-- I didn't realize until after I'd finished the book that its original title was Some Must Watch; it was renamed after Hitchcock filmed an adaptation of it. I expected the spiral staircase to play a more vital role in the plot than it did. The spiral staircase must be more important in the movie. Speaking of which, I'm not sure if I've ever seen it, but I intend to try, now. (Apparently the main character is mute in the film!)
-- There are times when you want to shake characters. "Just talk! Tell what you know!" or "GET OUT OF THAT HOUSE, LADY!"-- but, well, that's the way most such books work. If everyone behaves the way 95% of us (at least think we) would, in similar circumstances, there'd be no story. And the author does a pretty decent job (in my opinion, at least) of explaining/rationalizing behavior.
-- This is the third book I've read, recently, to include at least a reference to the (historically) strained relationships between the English and the Welsh-- and it made me realize that I have no idea why that is/was. I don't know much about the history of the hostility between the Irish and the English, either, but I think I know nothing about the Welsh... except that they're always described as having dark features (hair, eyes), in books. (g)
-- The only version I could find (for free) was from Project Gutenberg. I'm glad it was available, but wow, there were a ton of typos / punctuation errors. The commas were the biggest issue, I think. However, let's be honest-- at this point, even retail e-books often come with errors, so it's not surprising that a freebie should have them (though there were more than usual in this copy).
-- Sometimes the word "looney" was spelled "luny", which I'd never seen before.
-- Nurse Barker. Wasn't that the name of a character in One Flew Over the Cuckoo's Nest? (I've never seen it, so I'm not sure...) I wonder if that was inspired by this character?
-- This is the second of White's books I've read. In both of them, she really loves to "call forward" to events that will happen later in the book. (Which is why she's one of the Had-I-But-Known writers, I guess.)
-- Some of the references to the popular culture of the day caught me off guard-- King Kong and Marlene Dietrich... and the "Pictures".
-- On the one hand, it was obvious that Lady Warren will use her revolver by the end of the book (to kill the murderer), and some of her comments are blatant clues that she knows who the murderer is-- that it's someone in the family-- that she feels she must kill him/her before she herself can die. On the other hand, I still wasn't sure-- not until the murderer's identity was revealed.

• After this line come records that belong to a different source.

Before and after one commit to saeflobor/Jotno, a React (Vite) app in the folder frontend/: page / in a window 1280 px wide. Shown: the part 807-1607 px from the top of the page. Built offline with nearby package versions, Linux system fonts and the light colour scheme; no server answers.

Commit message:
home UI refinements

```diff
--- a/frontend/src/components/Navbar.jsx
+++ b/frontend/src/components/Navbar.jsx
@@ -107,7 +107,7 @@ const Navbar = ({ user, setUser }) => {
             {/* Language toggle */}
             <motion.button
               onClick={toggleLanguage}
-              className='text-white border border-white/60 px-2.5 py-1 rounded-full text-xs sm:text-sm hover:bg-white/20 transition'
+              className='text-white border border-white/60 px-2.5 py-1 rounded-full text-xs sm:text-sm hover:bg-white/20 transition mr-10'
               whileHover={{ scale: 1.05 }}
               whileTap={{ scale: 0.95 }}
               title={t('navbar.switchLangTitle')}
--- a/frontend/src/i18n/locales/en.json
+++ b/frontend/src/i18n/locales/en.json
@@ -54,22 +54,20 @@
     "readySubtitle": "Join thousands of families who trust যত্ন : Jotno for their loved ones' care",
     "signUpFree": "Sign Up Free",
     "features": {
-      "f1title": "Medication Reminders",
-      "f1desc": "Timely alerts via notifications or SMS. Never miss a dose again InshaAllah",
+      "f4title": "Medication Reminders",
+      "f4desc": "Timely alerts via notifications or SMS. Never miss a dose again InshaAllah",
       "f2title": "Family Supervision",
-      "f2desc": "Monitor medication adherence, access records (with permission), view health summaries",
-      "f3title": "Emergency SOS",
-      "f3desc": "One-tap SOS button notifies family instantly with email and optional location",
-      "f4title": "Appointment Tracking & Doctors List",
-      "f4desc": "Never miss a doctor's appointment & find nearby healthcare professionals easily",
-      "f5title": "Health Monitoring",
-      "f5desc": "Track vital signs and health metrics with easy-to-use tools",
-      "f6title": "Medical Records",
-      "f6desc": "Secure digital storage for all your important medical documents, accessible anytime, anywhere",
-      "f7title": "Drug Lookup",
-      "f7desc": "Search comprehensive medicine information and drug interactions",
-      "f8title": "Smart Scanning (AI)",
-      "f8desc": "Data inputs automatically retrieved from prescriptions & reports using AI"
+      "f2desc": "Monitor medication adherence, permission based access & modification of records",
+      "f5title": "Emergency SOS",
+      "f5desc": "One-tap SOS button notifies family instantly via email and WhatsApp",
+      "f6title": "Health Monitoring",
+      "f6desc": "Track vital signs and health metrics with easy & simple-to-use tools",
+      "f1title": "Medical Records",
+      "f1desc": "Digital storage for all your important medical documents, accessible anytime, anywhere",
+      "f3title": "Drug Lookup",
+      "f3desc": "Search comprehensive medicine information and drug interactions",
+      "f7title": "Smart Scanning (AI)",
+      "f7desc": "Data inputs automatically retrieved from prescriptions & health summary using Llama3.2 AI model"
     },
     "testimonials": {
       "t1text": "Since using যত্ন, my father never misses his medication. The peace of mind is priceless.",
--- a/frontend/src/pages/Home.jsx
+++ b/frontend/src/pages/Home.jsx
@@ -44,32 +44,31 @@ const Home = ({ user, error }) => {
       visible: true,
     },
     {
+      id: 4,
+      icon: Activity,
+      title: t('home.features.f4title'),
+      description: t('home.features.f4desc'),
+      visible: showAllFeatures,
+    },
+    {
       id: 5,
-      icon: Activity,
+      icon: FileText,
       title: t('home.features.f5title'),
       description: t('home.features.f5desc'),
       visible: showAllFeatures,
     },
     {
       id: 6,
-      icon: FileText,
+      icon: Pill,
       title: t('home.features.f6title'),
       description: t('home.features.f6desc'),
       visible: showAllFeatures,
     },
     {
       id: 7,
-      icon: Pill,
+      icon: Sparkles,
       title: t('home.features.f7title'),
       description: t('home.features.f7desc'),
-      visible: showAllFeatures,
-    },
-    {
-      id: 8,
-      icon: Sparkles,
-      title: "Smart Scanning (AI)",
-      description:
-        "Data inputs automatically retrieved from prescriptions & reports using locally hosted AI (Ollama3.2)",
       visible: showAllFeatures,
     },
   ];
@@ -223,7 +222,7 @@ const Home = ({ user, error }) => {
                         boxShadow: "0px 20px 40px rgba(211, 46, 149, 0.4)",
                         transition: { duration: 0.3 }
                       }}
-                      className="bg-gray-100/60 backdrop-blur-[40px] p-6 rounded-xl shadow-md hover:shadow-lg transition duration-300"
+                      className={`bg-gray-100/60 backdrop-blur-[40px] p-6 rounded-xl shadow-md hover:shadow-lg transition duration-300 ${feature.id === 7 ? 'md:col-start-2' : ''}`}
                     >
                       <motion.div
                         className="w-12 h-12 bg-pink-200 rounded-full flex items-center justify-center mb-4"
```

-- By page 82 I was suspected a Professor Jekyll and Mr. Hyde situation, but again, I still wasn't completely sure... White kept me guessing-- and mistrusting my guesses.

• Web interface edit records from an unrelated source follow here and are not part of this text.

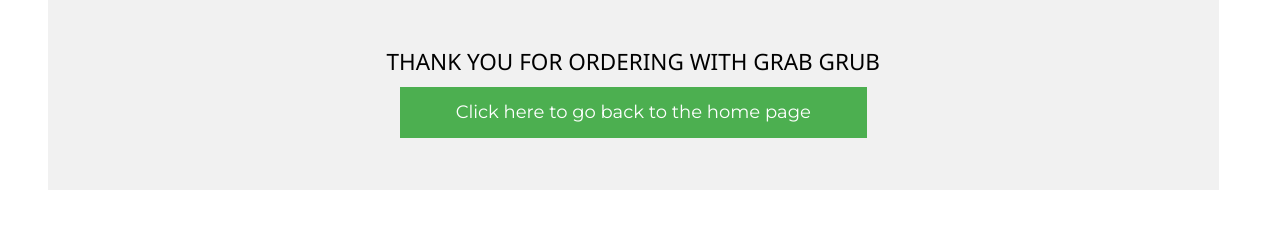
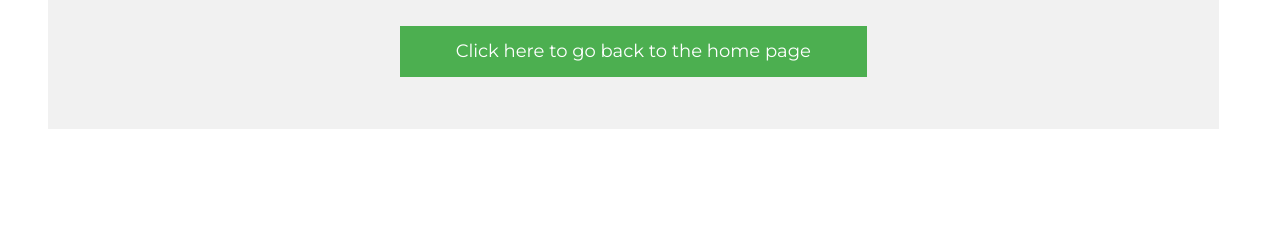
Before and after one commit to Znarfois/grab-grub, a Django app: template GrabGrub/Kiosk/templates/Kiosk/customer_details.html in a window 1280 px wide. Shown: the part 545-785 px from the top of the page. Run offline with Django 3.2, Linux system fonts and the light colour scheme; the template is opened without the code that fills it, so the values that code supplies are empty; some libraries are stand-ins or nearby versions.

Commit message:
finish app!!!

```diff
--- a/GrabGrub/Kiosk/templates/Kiosk/customer_details.html
+++ b/GrabGrub/Kiosk/templates/Kiosk/customer_details.html
@@ -36,7 +36,7 @@
   <!-- Footer -->
  <div="row">
   <footer class="w3-center w3-light-grey w3-padding-48 w3-large">
-    <h4>THANK YOU FOR ORDERING WITH GRAB GRUB</h4>
+
     <button class="button button1"><a href="{% url 'home' %}">Click here to go back to the home page</a></button>
   </footer>
 </div>
```
Also changed, not shown: GrabGrub/db.sqlite3.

-- The Professor's motives for murder felt a bit odd... and of course he would explain everything in detail, as all such murderers do in these old mysteries! I guess that since he's a "luny", his motive needn't make sense, but... overpopulation and food shortage? I did get a little shiver at the revelation that he witnessed his father commit a murder-- was terrified at the time, but later found that "the seed bore fruit". ~shudder~

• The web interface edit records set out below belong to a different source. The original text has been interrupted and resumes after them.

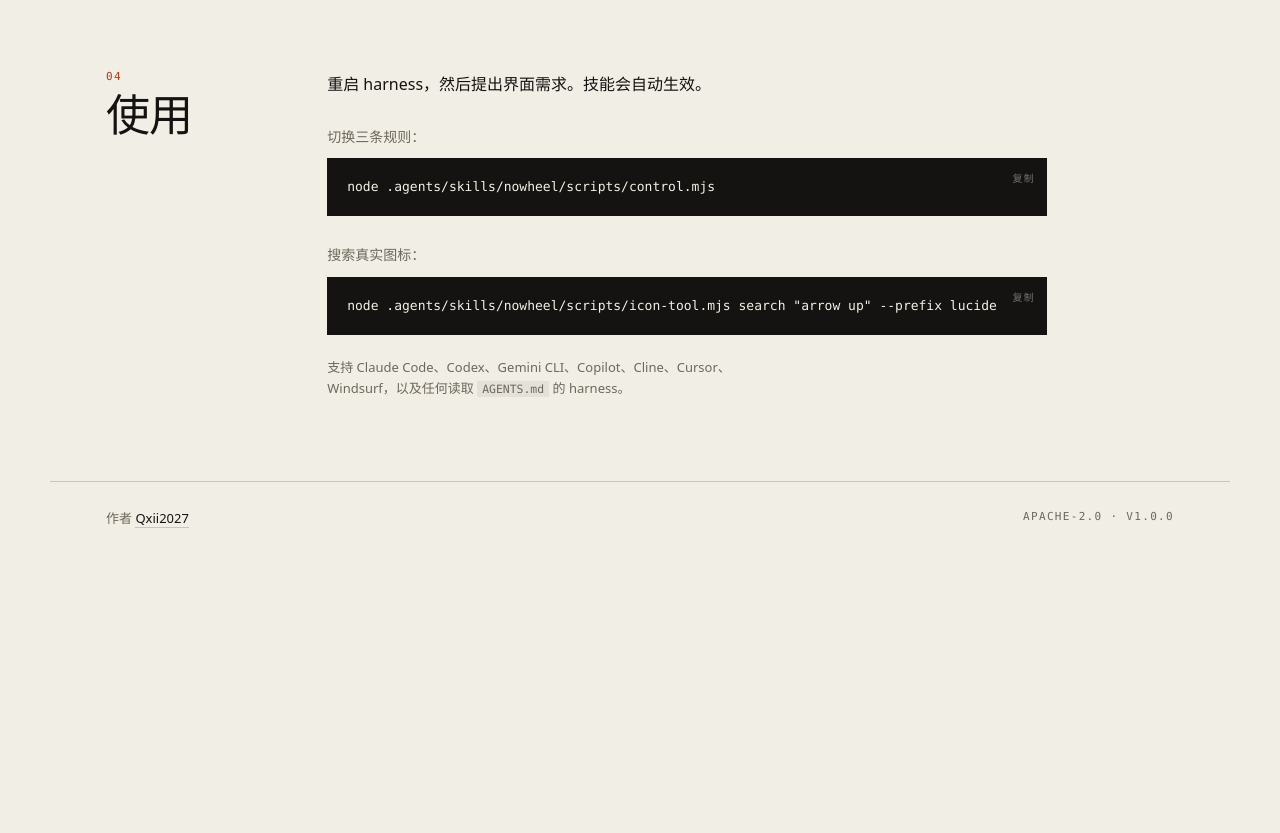
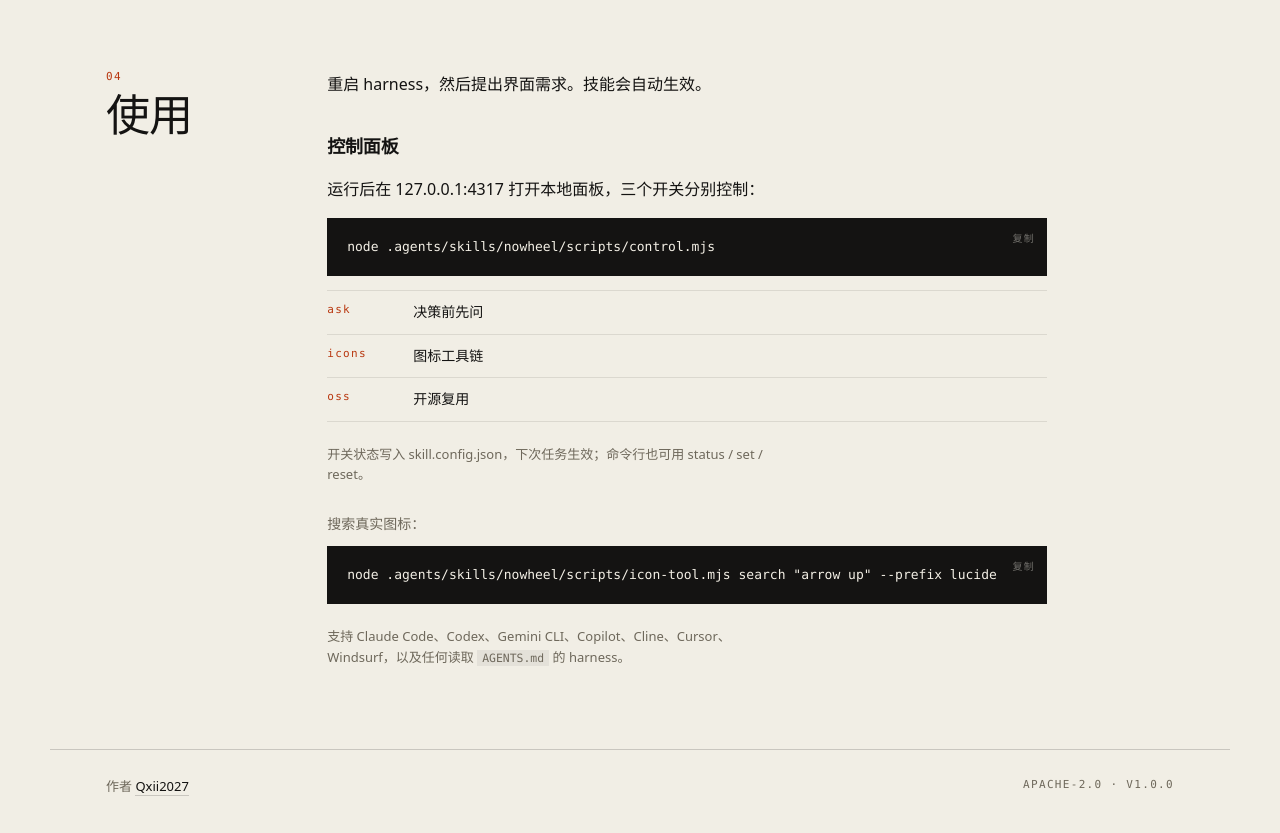
Before and after one commit to qxii2027/NoWheel, a website: page release-page/index.html in a window 1280 px wide. Shown: the part 2320-3153 px from the top of the page. Before the commit the page ends 2884 px from the top, so only its background shows below. Drawn offline with Linux system fonts and the light colour scheme.

Commit message:
feat: document control panel on release page

```diff
--- a/release-page/index.html
+++ b/release-page/index.html
@@ -150,16 +150,25 @@ node NoWheel/scripts/install.mjs <span class="nowrap">--project .</span></code><
       <div class="section__body">
         <p data-reveal data-i18n="useLead">重启 harness，然后提出界面需求。技能会自动生效。</p>
 
-        <p class="step" data-reveal data-i18n="stepToggle">切换三条规则：</p>
+        <h3 class="subhead" data-reveal data-i18n="panelTitle">控制面板</h3>
+        <p data-reveal data-i18n="panelLead">运行后在 127.0.0.1:4317 打开本地面板，三个开关分别控制：</p>
         <div class="code" data-reveal>
           <button class="copy mono" type="button" data-i18n="copy">复制</button>
-          <pre><code>node .agents/skills/nowheel/scripts/control.mjs</code></pre>
+          <pre><code>node <span class="nowrap">.agents/skills/nowheel/scripts/control.mjs</span></code></pre>
         </div>
+
+        <ul class="switches" data-reveal>
+          <li><span class="mono">ask</span><span data-i18n="switchAsk">决策前先问</span></li>
+          <li><span class="mono">icons</span><span data-i18n="switchIcons">图标工具链</span></li>
+          <li><span class="mono">oss</span><span data-i18n="switchOss">开源复用</span></li>
+        </ul>
+
+        <p class="fine" data-reveal data-i18n="panelNote">开关状态写入 skill.config.json，下次任务生效；命令行也可用 status / set / reset。</p>
 
         <p class="step" data-reveal data-i18n="stepIcons">搜索真实图标：</p>
         <div class="code" data-reveal>
           <button class="copy mono" type="button" data-i18n="copy">复制</button>
-          <pre><code>node .agents/skills/nowheel/scripts/icon-tool.mjs search "arrow up" <span class="nowrap">--prefix lucide</span></code></pre>
+          <pre><code>node <span class="nowrap">.agents/skills/nowheel/scripts/icon-tool.mjs</span> search "arrow up" <span class="nowrap">--prefix lucide</span></code></pre>
         </div>
 
         <p class="fine" data-reveal data-i18n-html="fineUse">支持 Claude Code、Codex、Gemini CLI、Copilot、Cline、Cursor、Windsurf，以及任何读取 <code>AGENTS.md</code> 的 harness。</p>
--- a/release-page/main.js
+++ b/release-page/main.js
@@ -33,7 +33,12 @@
       howNote: 'AI 读取开关状态，只在对应规则开启时调用工具，然后把结果写进你的项目。没有守护进程，没有数据库，不需要安装。',
       sUse: '使用',
       useLead: '重启 harness，然后提出界面需求。技能会自动生效。',
-      stepToggle: '切换三条规则：',
+      panelTitle: '控制面板',
+      panelLead: '运行后在 127.0.0.1:4317 打开本地面板，三个开关分别控制：',
+      switchAsk: '决策前先问',
+      switchIcons: '图标工具链',
+      switchOss: '开源复用',
+      panelNote: '开关状态写入 skill.config.json，下次任务生效；命令行也可用 status / set / reset。',
       stepIcons: '搜索真实图标：',
       fineUse: '支持 Claude Code、Codex、Gemini CLI、Copilot、Cline、Cursor、Windsurf，以及任何读取 <code>AGENTS.md</code> 的 harness。',
       footerBuilt: '作者 <a href="https://github.com/qxii2027">Qxii2027</a>',
@@ -72,7 +77,12 @@
       howNote: 'The agent reads the switches, calls a tool only while its rule is on, and writes the result into your project. No daemon, no database, no install step.',
       sUse: 'Use',
       useLead: 'Restart the harness, then ask for interface work. The skill applies on its own.',
-      stepToggle: 'Toggle the three rules:',
+      panelTitle: 'Control panel',
+      panelLead: 'Opens a local panel at 127.0.0.1:4317. Three switches:',
+      switchAsk: 'Ask before decisions',
+      switchIcons: 'Icon toolchain',
+      switchOss: 'Open-source reuse',
+      panelNote: 'Switches are saved to skill.config.json and apply to the next task. The CLI also supports status / set / reset.',
       stepIcons: 'Search real icons:',
       fineUse: 'Works in Claude Code, Codex, Gemini CLI, Copilot, Cline, Cursor, Windsurf, and anything that reads <code>AGENTS.md</code>.',
       footerBuilt: 'Built by <a href="https://github.com/qxii2027">Qxii2027</a>',
--- a/release-page/styles.css
+++ b/release-page/styles.css
@@ -407,6 +407,34 @@ code {
   color: var(--muted);
 }
 
+.subhead {
+  margin: 34px 0 8px;
+  font-size: 18px;
+  font-weight: 600;
+  letter-spacing: -0.01em;
+}
+
+.switches {
+  margin: 14px 0 0;
+  padding: 0;
+  list-style: none;
+  border-top: 1px solid var(--line-soft);
+}
+
+.switches li {
+  display: grid;
+  grid-template-columns: 70px minmax(0, 1fr);
+  gap: 16px;
+  padding: 10px 0;
+  border-bottom: 1px solid var(--line-soft);
+  font-size: 14px;
+}
+
+.switches .mono {
+  color: var(--accent-deep);
+  text-transform: none;
+}
+
 .section__body > p:first-child { margin-top: 0; }
 
 .code {
```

That's all the SPOILERs!
So, that's that.
I don't think Ethel Lina White is well-known for any of her other books, so it's doubtful I'll read more by her anytime soon... but I may browse around and find some "if you liked that, you may like this"-style recommendations. I think I'm in a good-old-fashioned gothic mood, still.